 November 2013

Improving the college the LEAN way

Improving the college the LEAN way The first LEAN workout occurred Oct. 23 to 25 and focused on scholarship processes.

Early in the three-day long LEAN “workout,” the excitement over possible fixes to improve the Day Campus’s scholarship process was evident among the event’s participants. But Colleen Brown, a LEAN champion on the case, was there to remind everyone that before fixes can be made, the process itself has to be figured out.

“We want a long-term fix, not a temporary fix or a Band-Aid,” said Mara Roberts, assistant dean for Academic Affairs and LEAN executive member.

Finding that long-term fix requires departments to work together on how best to amend the process.

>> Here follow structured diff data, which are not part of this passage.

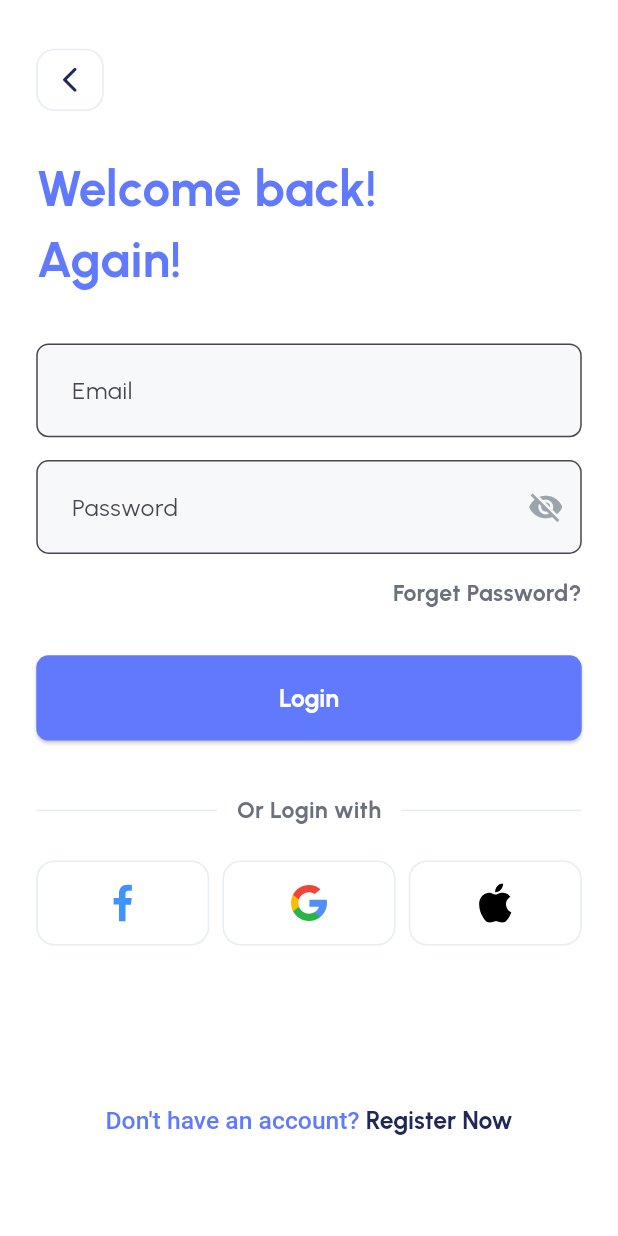
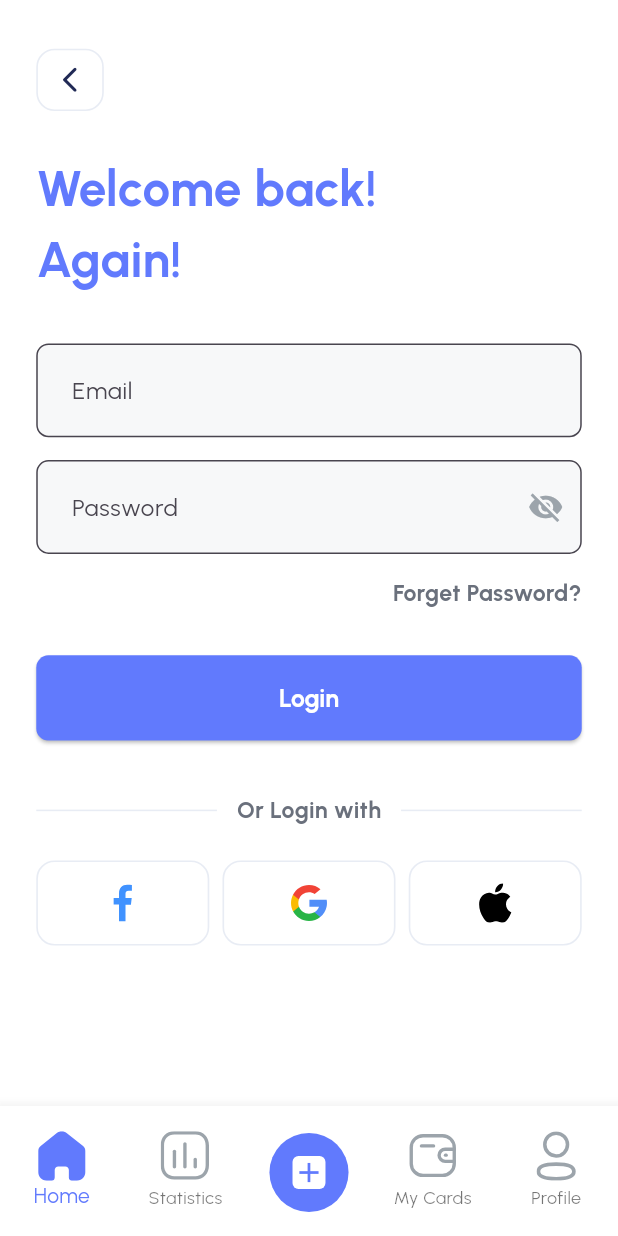
Before and after one commit to OmarAfifi-CSE/finance_app_ui, a Flutter app: the screen it shows after launch, after a tap on "Login", on a phone screen of 412 x 824 dp. Run offline on Flutter 3.47's test engine with Material 3 defaults, Android fonts, the phone set to English and light mode, and no system bars; our stand-ins replace flutter_screenutil, flutter_svg, go_router, pin_code_fields.

Commit message:
create main screen

```diff
--- a/lib/core/features/auth/login_screen.dart
+++ b/lib/core/features/auth/login_screen.dart
@@ -111,6 +111,9 @@ class _LoginScreenState extends State<LoginScreen> {
                         ScaffoldMessenger.of(context).showSnackBar(
                           SnackBar(content: Text('Login successful')),
                         );
+                        GoRouter.of(
+                          context,
+                        ).pushReplacementNamed(AppRoutes.mainScreen);
                       }
                     },
                   ),
--- a/lib/core/features/auth/register_screen.dart
+++ b/lib/core/features/auth/register_screen.dart
@@ -128,7 +128,7 @@ class _RegisterScreenState extends State<RegisterScreen> {
                         );
                         GoRouter.of(
                           context,
-                        ).pushReplacementNamed(AppRoutes.onboardingScreen);
+                        ).pushReplacementNamed(AppRoutes.loginScreen);
                       }
                     },
                   ),
--- a/lib/core/features/auth/widgets/custom_icon_button.dart
+++ b/lib/core/features/auth/widgets/custom_icon_button.dart
@@ -8,6 +8,8 @@ class CustomIconButton extends StatelessWidget {
   final double? borderRadius;
   final void Function()? onPressed;
   final String iconPath;
+  final double? iconWidth;
+  final double? iconHeight;
 
   const CustomIconButton({
     super.key,
@@ -16,6 +18,8 @@ class CustomIconButton extends StatelessWidget {
     this.borderRadius,
     this.onPressed,
     required this.iconPath,
+    this.iconWidth,
+    this.iconHeight,
   });
 
   @override
@@ -30,7 +34,7 @@ class CustomIconButton extends StatelessWidget {
       ),
       child: Center(
         child: IconButton(
-          icon: SvgPicture.asset(iconPath, width: 26.w, height: 26.h),
+          icon: SvgPicture.asset(iconPath, width: iconWidth ?? 26.w, height: iconHeight ?? 26.h),
           onPressed: onPressed,
           color: Color(0xff202955),
         ),
--- /dev/null
+++ b/lib/core/features/main_screen/main_screen.dart
@@ -0,0 +1,124 @@
+import 'package:finance_app_ui/core/features/auth/login_screen.dart';
+import 'package:finance_app_ui/core/features/auth/register_screen.dart';
+import 'package:finance_app_ui/core/features/main_screen/home_screen.dart';
+import 'package:flutter/material.dart';
+import 'package:flutter_screenutil/flutter_screenutil.dart';
+import 'package:flutter_svg/flutter_svg.dart';
+
+import '../../styling/app_assets.dart';
+import '../../styling/app_colors.dart';
+
+class MainScreen extends StatefulWidget {
+  const MainScreen({super.key});
+
+  @override
+  State<MainScreen> createState() => _MainScreenState();
+}
+
+class _MainScreenState extends State<MainScreen> {
+  int currentIndex = 0;
+  List<Widget> screens = [
+    LoginScreen(),
+    RegisterScreen(),
+    LoginScreen(),
+    LoginScreen(),
+    LoginScreen(),
+  ];
+
+  @override
+  Widget build(BuildContext context) {
+    return Scaffold(
+      body: screens[currentIndex],
+      bottomNavigationBar: BottomNavigationBar(
+
+        currentIndex: currentIndex,
+        onTap: (index) {
+          setState(() {
+            currentIndex = index;
+          });
+        },
+        type: BottomNavigationBarType.fixed,
+        backgroundColor: Colors.white,
+        selectedItemColor: AppColors.primaryColor,
+        iconSize: 30.sp,
+
+        items: [
+          BottomNavigationBarItem(
+            icon: SvgPicture.asset(
+              AppAssets.homeIcon,
+              width: 30.sp,
+              height: 30.sp,
+              colorFilter: currentIndex == 0
+                  ? ColorFilter.mode(AppColors.primaryColor, BlendMode.srcIn)
+                  : ColorFilter.mode(AppColors.grayColor, BlendMode.srcIn),
+            ),
+            label: 'Home',
+          ),
+          BottomNavigationBarItem(
+            icon: SvgPicture.asset(
+              AppAssets.chartIcon,
+              width: 30.sp,
+              height: 30.sp,
+              colorFilter: currentIndex == 1
+                  ? ColorFilter.mode(AppColors.primaryColor, BlendMode.srcIn)
+                  : ColorFilter.mode(AppColors.grayColor, BlendMode.srcIn),
+            ),
+            label: 'Statistics',
+          ),
+          BottomNavigationBarItem(
+            icon: Transform.translate(
+              offset: Offset(0, 10.sp),
+              child: Container(
+                width: 48.sp,
+                height: 48.sp,
+                decoration: BoxDecoration(
+                  shape: BoxShape.circle,
+                  color: AppColors.primaryColor,
+                ),
+                alignment: Alignment.center,
+                child: Container(
+                  width: 20.sp,
+                  height: 20.sp,
+                  alignment: Alignment.center,
+                  decoration: BoxDecoration(
+                    shape: BoxShape.rectangle,
+                    borderRadius: BorderRadius.circular(4),
+                    color: AppColors.whiteColor,
+                  ),
+                  child: Icon(
+                    Icons.add,
+                    color: AppColors.primaryColor,
+                    size: 20.sp,
+                  ),
+                ),
+              ),
+            ),
+            label: '',
+          ),
+          BottomNavigationBarItem(
+            icon: SvgPicture.asset(
+              AppAssets.walletIcon,
+              width: 30.sp,
+              height: 30.sp,
+              colorFilter: currentIndex == 3
+                  ? ColorFilter.mode(AppColors.primaryColor, BlendMode.srcIn)
+                  : ColorFilter.mode(AppColors.grayColor, BlendMode.srcIn),
+            ),
+            label: 'My Cards',
+          ),
+          BottomNavigationBarItem(
+            icon: SvgPicture.asset(
+              AppAssets.profileIcon,
+              width: 30.sp,
+              height: 30.sp,
+              colorFilter: currentIndex == 4
+                  ? ColorFilter.mode(AppColors.primaryColor, BlendMode.srcIn)
+                  : ColorFilter.mode(AppColors.grayColor, BlendMode.srcIn),
+            ),
+            label: 'Profile',
+          ),
+        ],
+      ),
+    );
+  }
+}
--- a/lib/core/features/screens/onboarding_screen.dart
+++ b/lib/core/features/screens/onboarding_screen.dart
@@ -27,7 +27,7 @@ class OnboardingScreen extends StatelessWidget {
               PrimaryButtonWidget(
                 buttonText: "Login",
                 onPressed: () {
-                  GoRouter.of(context).pushNamed(AppRoutes.loginScreen);
+                  GoRouter.of(context).pushNamed(AppRoutes.mainScreen);
                 },
               ),
               SizedBox(height: 15.h),
--- a/lib/core/routing/app_routes.dart
+++ b/lib/core/routing/app_routes.dart
@@ -7,4 +7,5 @@ class AppRoutes {
   static const String resetPasswordScreen = '/reset-password';
   static const String passwordChangedScreen = '/password-changed-successfully';
   static const String otpVerificationScreen = '/otp-verification';
+  static const String mainScreen = '/main';
 }
--- a/lib/core/routing/router_generation_config.dart
+++ b/lib/core/routing/router_generation_config.dart
@@ -1,6 +1,7 @@
 import 'package:finance_app_ui/core/features/auth/reset_password_screen.dart';
 import 'package:finance_app_ui/core/features/auth/forget_password_screen.dart';
 import 'package:finance_app_ui/core/features/auth/login_screen.dart';
+import 'package:finance_app_ui/core/features/main_screen/main_screen.dart';
 import 'package:finance_app_ui/core/features/screens/onboarding_screen.dart';
 import 'package:go_router/go_router.dart';
 
@@ -48,6 +49,11 @@ class RouterGenerationConfig {
         name: AppRoutes.otpVerificationScreen,
         builder: (context, state) => const OtpVerificationScreen(),
       ),
+      GoRoute(
+        path: AppRoutes.mainScreen,
+        name: AppRoutes.mainScreen,
+        builder: (context, state) => const MainScreen(),
+      ),
     ],
   );
 }
--- a/lib/core/styling/app_assets.dart
+++ b/lib/core/styling/app_assets.dart
@@ -5,5 +5,11 @@ class AppAssets {
   static const String googleIcon = 'assets/icons/google_icon.svg';
   static const String appleIcon = 'assets/icons/apple_icon.svg';
   static const String rightCheckSticker = 'assets/images/Right Check Sticker.png';
+  static const String chartIcon = 'assets/icons/Chart.svg';
+  static const String homeIcon = 'assets/icons/Home.svg';
+  static const String walletIcon = 'assets/icons/Wallet.svg';
+  static const String profileIcon = 'assets/icons/Profile.svg';
+  static const String userIcon = 'assets/icons/Omar.png';
+  static const String notificationIcon = 'assets/icons/Notification.svg';
 
 }
```
Also changed, not shown: assets/icons/Chart.svg (added), assets/icons/Home.svg (added), assets/icons/Notification.svg (added), assets/icons/Omar.png (added), assets/icons/Profile.svg (added), assets/icons/Wallet.svg (added).
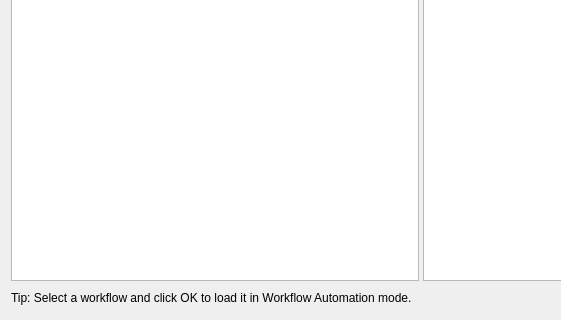
Qt form orch_favorites_dialog.ui (robert6757/qgis-geo-knowledge-ai) before a commit; both pictures show x 0 to 561 and y 314 to 634 of the 841 by 634 pixel window.
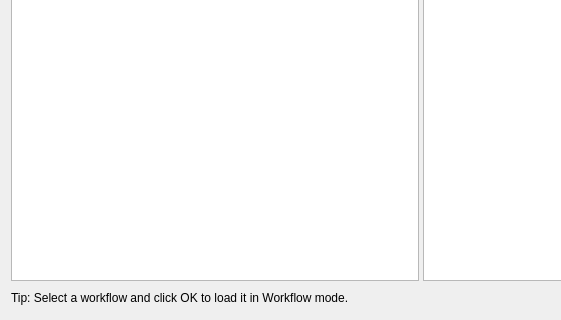
The same form after that commit.

Patch:
```diff
--- a/orch_favorites_dialog.ui
+++ b/orch_favorites_dialog.ui
@@ -44,7 +44,7 @@
    <item row="1" column="0">
     <widget class="QLabel" name="labelTip">
      <property name="text">
-      <string>Tip: Select a workflow and click OK to load it in Workflow Automation mode.</string>
+      <string>Tip: Select a workflow and click OK to load it in Workflow mode.</string>
      </property>
     </widget>
    </item>
```
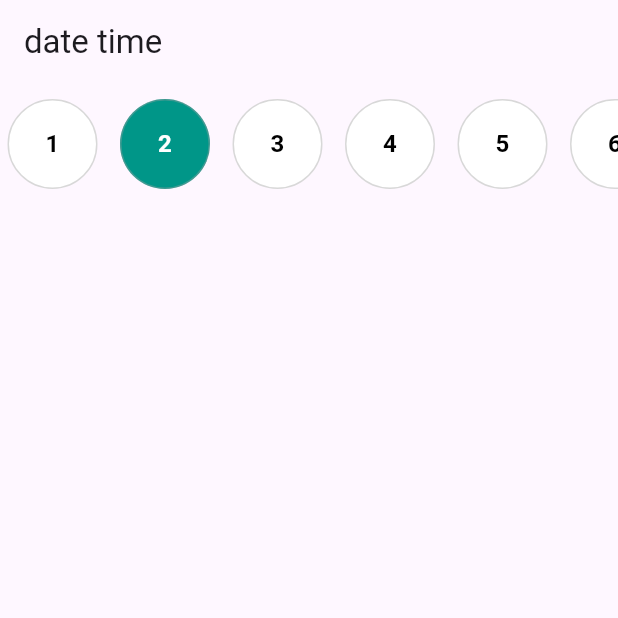
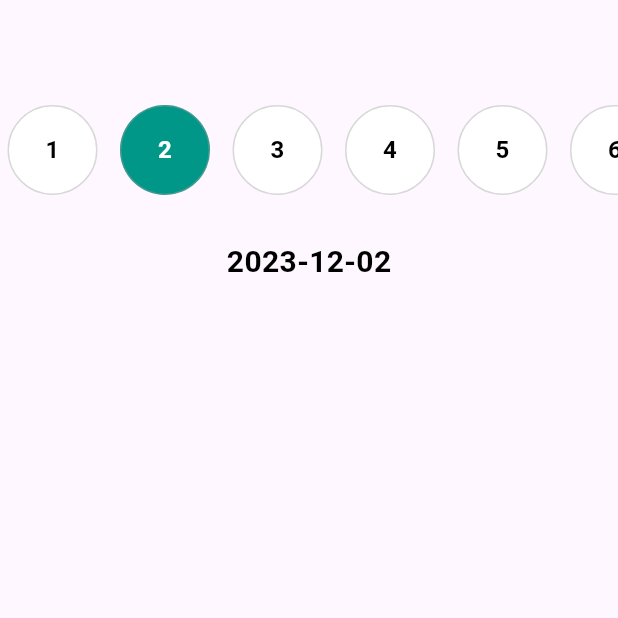
Before and after one commit to Mohamed-Yassien/test-ui-advanced, a Flutter app: the screen it shows after launch, after a tap on an icon or button, on a phone screen of 412 x 824 dp, the top half of it. Run offline on Flutter 3.47's test engine with Material 3 defaults, Android fonts, the phone set to English and light mode, and no system bars; our stand-ins replace firebase_core; accounts and stored records are empty.

Commit message:
show date in screen

```diff
--- a/lib/home_screen.dart
+++ b/lib/home_screen.dart
@@ -1,4 +1,5 @@
 import 'package:flutter/material.dart';
+import 'package:intl/intl.dart';
 
 class HomeScreen extends StatefulWidget {
   const HomeScreen({super.key});
@@ -10,6 +11,8 @@ class HomeScreen extends StatefulWidget {
 class _HomeScreenState extends State<HomeScreen> {
   int numberOfDays = 0;
   int currentIndex = 0;
+
+  DateTime? selectedDate;
 
   @override
   void initState() {
@@ -39,11 +42,21 @@ class _HomeScreenState extends State<HomeScreen> {
       31
     ];
     numberOfDays = daysInMonth[month - 1];
+    selectedDate = DateTime(
+      DateTime.now().year,
+      DateTime.now().month,
+      currentIndex + 1,
+    );
     return daysInMonth[month - 1];
   }
 
   changeCurrentIndex({required int index}) {
     currentIndex = index;
+    selectedDate = DateTime(
+      DateTime.now().year,
+      DateTime.now().month,
+      currentIndex + 1,
+    );
     debugPrint(
         "this date is ${DateTime(DateTime.now().year, DateTime.now().month, currentIndex + 1)}");
     setState(() {});
@@ -52,10 +65,10 @@ class _HomeScreenState extends State<HomeScreen> {
   @override
   Widget build(BuildContext context) {
     return Scaffold(
-      appBar: AppBar(
-        title: const Text("date time"),
-      ),
-      body: Column(children: [
+      body: Column(
+        crossAxisAlignment: CrossAxisAlignment.center,
+        children: [
+          const SizedBox(height: 60),
           SizedBox(
             height: 80,
             child: ListView.separated(
@@ -99,7 +112,19 @@ class _HomeScreenState extends State<HomeScreen> {
               itemCount: numberOfDays,
             ),
           ),
-      ]),
+          Padding(
+            padding: const EdgeInsets.all(20.0),
+            child: Text(
+              DateFormat('yyyy-MM-dd').format(selectedDate!),
+              style: const TextStyle(
+                color: Colors.black,
+                fontSize: 20,
+                fontWeight: FontWeight.bold,
+              ),
+            ),
+          ),
+        ],
+      ),
     );
   }
 }
--- a/pubspec.yaml
+++ b/pubspec.yaml
@@ -36,6 +36,7 @@ dependencies:
   # Use with the CupertinoIcons class for iOS style icons.
   cupertino_icons: ^1.0.2
   firebase_core: ^2.24.2
+  intl: ^0.19.0
 
 dev_dependencies:
   flutter_test:
```
Also changed, not shown: pubspec.lock. Lines whose indentation alone changed are shown as unchanged.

This workout, which took place from Oct. 23 to 25, was the first since the implementation of LEAN, an institutional effectiveness initiative designed to improve processes in the college.

Led by Dick See, a LEAN trainer from University of Iowa; Allen Schelp, primary champion; and Brown and Doug Baker, secondary champions, the workout consisted of participants from Admissions, Financial Aid and Development who are directly affected by the process. One of the most important concepts of LEAN is that those in the workflow are part of the improvement discussion.

“The process touches multiple departments,” Roberts said. “This helps all departments fix the process together.”

Brown agrees: “It brings together the stakeholders,” she said.

This first workout came about because of three compelling reasons: 1) Students who might be eligible for scholarships get missed, which might prevent them from attending Columbia College. 2) Massive amounts of time are consumed from the departments because of manual processes. 3) The college owns software applications that should be used to their fullest capacity.

Members of the workout wanted to change the way scholarships are processed to be less manual and more automatic, provide better methods to identify eligible students and offer a better method to communicate information between the two departments and monitor how much money is left to award.

This conversation works to solve pain points that the departments have experienced, and it also provides a great value to the college’s students.

“It’s making the process more effective and efficient,” See said. He was on hand for the first workout to help facilitate the procedure.

If you have a recommendation on how to improve processes in your department, send your bright ideas to cclean@ccis.edu.